What drives us to be anonymous online

University of Queensland researchers have found there are two key reasons people choose to be anonymous online – self-expression or toxic behaviour.

The research found people who opted for online anonymity struggled with a clear sense of identity. Image: Adobe.

A team led by PhD candidate Lewis Nitschinsk from UQ’s School of Psychology collected data from more than 1,300 participants across the globe via an online survey and daily diary, where they tracked their online behaviour over a week.

“Our study specifically looked at what people do online when they’re anonymous, as opposed to when they make themselves identifiable,” Mr Nitschinsk said.

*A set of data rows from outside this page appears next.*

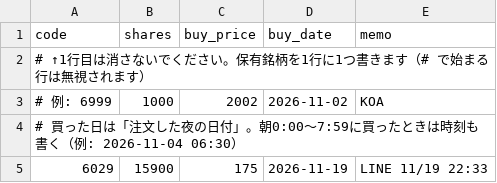
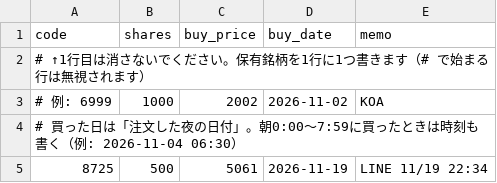
Before and after one commit to vfzfpt5767-debug/meisho-scanner, a CSV file: holdings.csv, drawn as a sheet.

```diff
--- a/holdings.csv
+++ b/holdings.csv
@@ -4,2 +4,2 @@ code,shares,buy_price,buy_date,memo
 # 買った日は「注文した夜の日付」。朝0:00〜7:59に買ったときは時刻も書く（例: 2026-11-04 06:30）
-6029,15900,175,2026-11-19,LINE 11/19 22:33
+8725,500,5061,2026-11-19,LINE 11/19 22:34
```
Also changed, not shown: cash.csv, 2 other files.
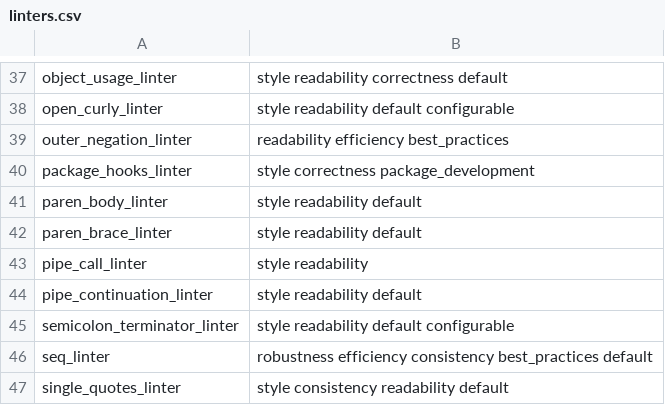
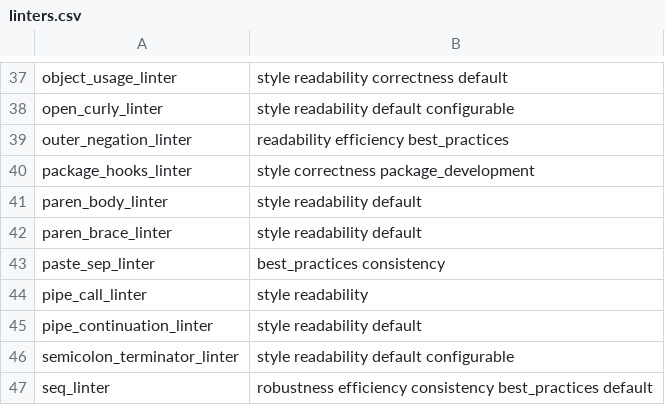
Before and after one commit to r-lib/lintr, a CSV file: inst/lintr/linters.csv, drawn as a sheet; only a part is shown, gaps mark what is left out; the shorter side is filled out with more unchanged rows; the diff names each change by its address in the sheet, - before the commit and + after, or states it on an @@ line.

Commit message:
New paste_sep_linter

```diff
--- a/inst/lintr/linters.csv
+++ b/inst/lintr/linters.csv
+row 43: paste_sep_linter | best_practices consistency
```
Also changed, not shown: 9 other files.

“We wanted to understand who seeks out anonymous online environments, why they do it and what they hope to achieve.

“We found some participants engaged in behaviours such as chatting with other people or building relationships, reflecting a motive of self-expression.

“These are people who may feel self-conscious or socially anxious in the real word, so being anonymous online may make them feel less vulnerable.”

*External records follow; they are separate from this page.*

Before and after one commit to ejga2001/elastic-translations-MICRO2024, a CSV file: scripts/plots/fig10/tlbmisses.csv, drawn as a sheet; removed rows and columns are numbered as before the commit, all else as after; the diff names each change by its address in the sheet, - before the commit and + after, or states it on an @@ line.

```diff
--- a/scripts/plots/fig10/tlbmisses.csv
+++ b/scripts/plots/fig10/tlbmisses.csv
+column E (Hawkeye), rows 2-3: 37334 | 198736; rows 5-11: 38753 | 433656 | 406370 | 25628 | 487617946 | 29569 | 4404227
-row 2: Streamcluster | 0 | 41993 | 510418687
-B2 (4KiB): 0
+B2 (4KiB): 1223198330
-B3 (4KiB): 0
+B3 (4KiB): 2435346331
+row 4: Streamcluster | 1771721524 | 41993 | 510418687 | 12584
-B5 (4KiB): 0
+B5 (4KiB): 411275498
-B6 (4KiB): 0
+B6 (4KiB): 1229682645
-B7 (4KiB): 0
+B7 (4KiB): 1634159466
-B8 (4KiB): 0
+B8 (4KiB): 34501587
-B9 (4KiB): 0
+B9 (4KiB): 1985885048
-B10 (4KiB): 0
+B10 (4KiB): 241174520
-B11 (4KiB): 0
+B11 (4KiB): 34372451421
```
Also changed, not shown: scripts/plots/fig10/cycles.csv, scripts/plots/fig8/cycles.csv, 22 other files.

The researchers found other users engaged in antisocial interactions such as trolling or cyberbullying.

“When people are anonymous, they are often unaccountable for their actions which may amplify these antisocial behaviours,” Mr Nitschinsk said.

“These so-called ‘keyboard warriors’ appear to be motivated by toxic behaviour.”

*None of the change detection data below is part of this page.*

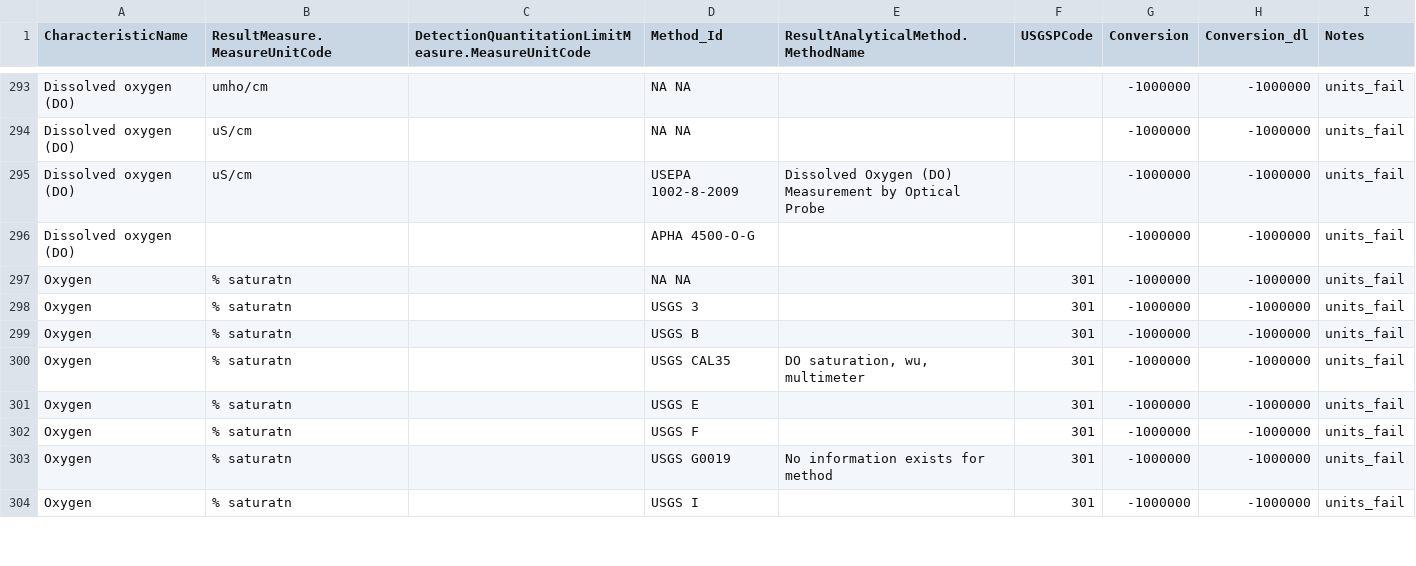
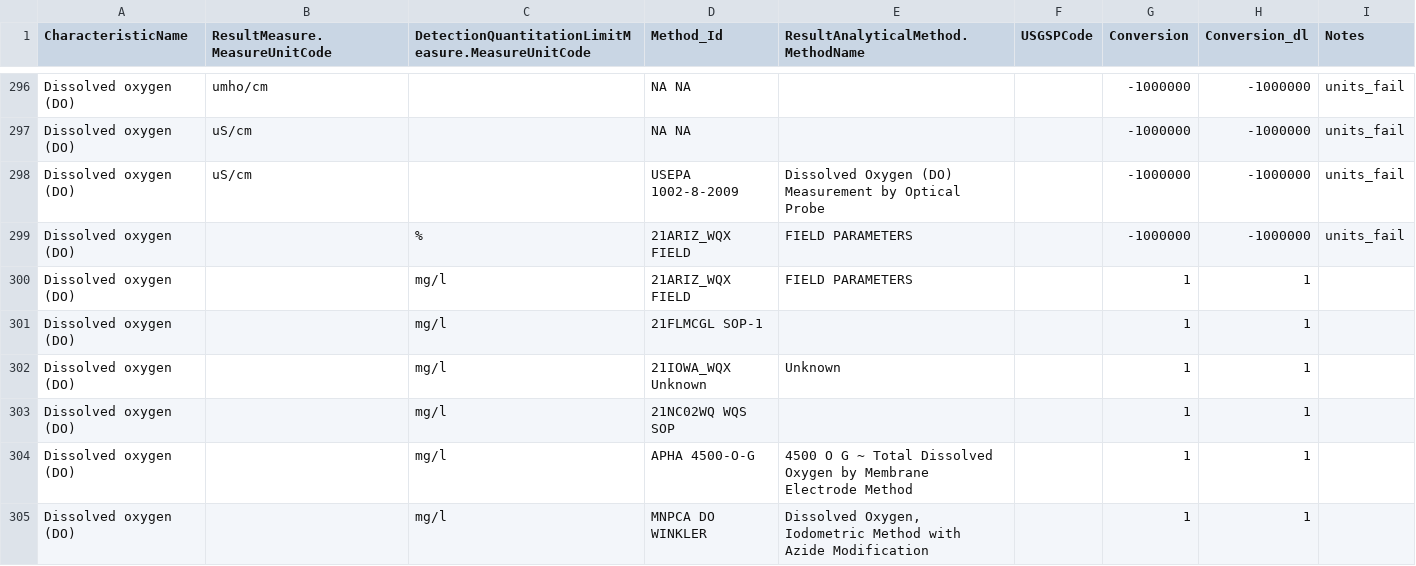
Before and after one commit to cont-limno/lagos_database, a CSV file: conversion_files/DO_Methods_Conversion.csv, drawn as a sheet; only a part is shown, gaps mark what is left out; the shorter side is filled out with more unchanged rows; the diff covers the shown part only.

```diff
--- a/conversion_files/DO_Methods_Conversion.csv
+++ b/conversion_files/DO_Methods_Conversion.csv
@@ -295 +298,8 @@ Dissolved oxygen (DO),uS/cm,,NA NA,,,-1000000,-1000000,units_fail
 Dissolved oxygen (DO),uS/cm,,USEPA 1002-8-2009,Dissolved Oxygen (DO) Measurement by Optical Probe,,-1000000,-1000000,units_fail
+Dissolved oxygen (DO),,%,21ARIZ_WQX FIELD,FIELD PARAMETERS,,-1000000,-1000000,units_fail
+Dissolved oxygen (DO),,mg/l,21ARIZ_WQX FIELD,FIELD PARAMETERS,,1,1,
+Dissolved oxygen (DO),,mg/l,21FLMCGL SOP-1,,,1,1,
+Dissolved oxygen (DO),,mg/l,21IOWA_WQX Unknown,Unknown,,1,1,
+Dissolved oxygen (DO),,mg/l,21NC02WQ WQS SOP,,,1,1,
+Dissolved oxygen (DO),,mg/l,APHA 4500-O-G,4500 O G ~ Total Dissolved Oxygen by Membrane Electrode Method,,1,1,
+Dissolved oxygen (DO),,mg/l,MNPCA DO WINKLER,"Dissolved Oxygen, Iodometric Method with Azide Modification",,1,1,
```
Also changed, not shown: 16 added rows elsewhere in this file, conversion_files/Chloride_Methods_Conversion.csv, 1 other file.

Mr Nitschinsk said previous research has shown people behave differently when anonymous online because they feel free of social constraints.

“Our research further showed individuals who opted for online anonymity struggled with a clear sense of identity,” he said.

“But a key difference was the people motivated by self-expression were more likely to be self-conscious and socially anxious, whereas those motivated by toxic behaviour were more likely to exhibit sadistic or psychopathic tendencies.”

Mr Nitschinsk said the results help understand the complexities of how people interact online.

“Learning about different motivations means we can be better informed about potential benefits and risks of being anonymous online, and interacting with other anonymous people in online communities,” he said.

“The next stage of our research is to understand how seeking anonymity is associated with one’s wellbeing and how anonymous online behaviour differs across cultures.”

The research is published in Society for Personality and Social Psychology.